**TASK DETAILS:**
Set down the records below in full, exactly as they read.

*** DATA PROVIDED

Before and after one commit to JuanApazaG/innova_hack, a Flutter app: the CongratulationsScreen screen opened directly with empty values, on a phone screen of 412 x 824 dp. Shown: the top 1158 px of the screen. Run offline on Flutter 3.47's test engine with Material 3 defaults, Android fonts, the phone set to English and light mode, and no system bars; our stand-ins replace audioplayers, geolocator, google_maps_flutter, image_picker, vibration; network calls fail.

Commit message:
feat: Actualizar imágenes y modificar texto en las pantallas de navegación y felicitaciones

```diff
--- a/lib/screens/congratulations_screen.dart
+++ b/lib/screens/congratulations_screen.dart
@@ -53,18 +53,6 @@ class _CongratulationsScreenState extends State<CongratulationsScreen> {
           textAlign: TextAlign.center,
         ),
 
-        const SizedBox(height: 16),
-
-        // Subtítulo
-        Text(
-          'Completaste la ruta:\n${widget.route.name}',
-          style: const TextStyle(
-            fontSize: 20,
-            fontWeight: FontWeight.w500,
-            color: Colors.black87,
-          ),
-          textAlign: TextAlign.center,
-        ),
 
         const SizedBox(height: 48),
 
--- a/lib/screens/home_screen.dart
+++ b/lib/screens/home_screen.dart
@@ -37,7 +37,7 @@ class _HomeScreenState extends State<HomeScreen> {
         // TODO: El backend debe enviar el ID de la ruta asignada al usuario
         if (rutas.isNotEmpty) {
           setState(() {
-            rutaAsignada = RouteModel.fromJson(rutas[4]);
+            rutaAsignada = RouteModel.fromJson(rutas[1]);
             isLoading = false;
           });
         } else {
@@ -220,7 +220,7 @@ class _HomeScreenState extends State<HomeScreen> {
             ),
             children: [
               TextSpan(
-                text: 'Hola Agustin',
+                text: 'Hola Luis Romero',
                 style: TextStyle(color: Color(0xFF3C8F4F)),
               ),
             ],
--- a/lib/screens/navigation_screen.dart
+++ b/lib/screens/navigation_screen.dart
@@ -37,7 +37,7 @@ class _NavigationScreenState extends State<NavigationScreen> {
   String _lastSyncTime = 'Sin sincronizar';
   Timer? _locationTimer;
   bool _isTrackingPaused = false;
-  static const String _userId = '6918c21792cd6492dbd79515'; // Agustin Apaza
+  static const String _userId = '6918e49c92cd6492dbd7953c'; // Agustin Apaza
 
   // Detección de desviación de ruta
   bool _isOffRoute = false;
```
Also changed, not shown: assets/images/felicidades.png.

******

**TASK RESULT:**
Before and after one commit to JuanApazaG/innova_hack, a Flutter app: the CongratulationsScreen screen opened directly with empty values, on a phone screen of 412 x 824 dp. Shown: the top 1158 px of the screen. Run offline on Flutter 3.47's test engine with Material 3 defaults, Android fonts, the phone set to English and light mode, and no system bars; our stand-ins replace audioplayers, geolocator, google_maps_flutter, image_picker, vibration; network calls fail.

Commit message:
feat: Actualizar imágenes y modificar texto en las pantallas de navegación y felicitaciones

```diff
--- a/lib/screens/congratulations_screen.dart
+++ b/lib/screens/congratulations_screen.dart
@@ -53,18 +53,6 @@ class _CongratulationsScreenState extends State<CongratulationsScreen> {
           textAlign: TextAlign.center,
         ),
 
-        const SizedBox(height: 16),
-
-        // Subtítulo
-        Text(
-          'Completaste la ruta:\n${widget.route.name}',
-          style: const TextStyle(
-            fontSize: 20,
-            fontWeight: FontWeight.w500,
-            color: Colors.black87,
-          ),
-          textAlign: TextAlign.center,
-        ),
 
         const SizedBox(height: 48),
 
--- a/lib/screens/home_screen.dart
+++ b/lib/screens/home_screen.dart
@@ -37,7 +37,7 @@ class _HomeScreenState extends State<HomeScreen> {
         // TODO: El backend debe enviar el ID de la ruta asignada al usuario
         if (rutas.isNotEmpty) {
           setState(() {
-            rutaAsignada = RouteModel.fromJson(rutas[4]);
+            rutaAsignada = RouteModel.fromJson(rutas[1]);
             isLoading = false;
           });
         } else {
@@ -220,7 +220,7 @@ class _HomeScreenState extends State<HomeScreen> {
             ),
             children: [
               TextSpan(
-                text: 'Hola Agustin',
+                text: 'Hola Luis Romero',
                 style: TextStyle(color: Color(0xFF3C8F4F)),
               ),
             ],
--- a/lib/screens/navigation_screen.dart
+++ b/lib/screens/navigation_screen.dart
@@ -37,7 +37,7 @@ class _NavigationScreenState extends State<NavigationScreen> {
   String _lastSyncTime = 'Sin sincronizar';
   Timer? _locationTimer;
   bool _isTrackingPaused = false;
-  static const String _userId = '6918c21792cd6492dbd79515'; // Agustin Apaza
+  static const String _userId = '6918e49c92cd6492dbd7953c'; // Agustin Apaza
 
   // Detección de desviación de ruta
   bool _isOffRoute = false;
```
Also changed, not shown: assets/images/felicidades.png.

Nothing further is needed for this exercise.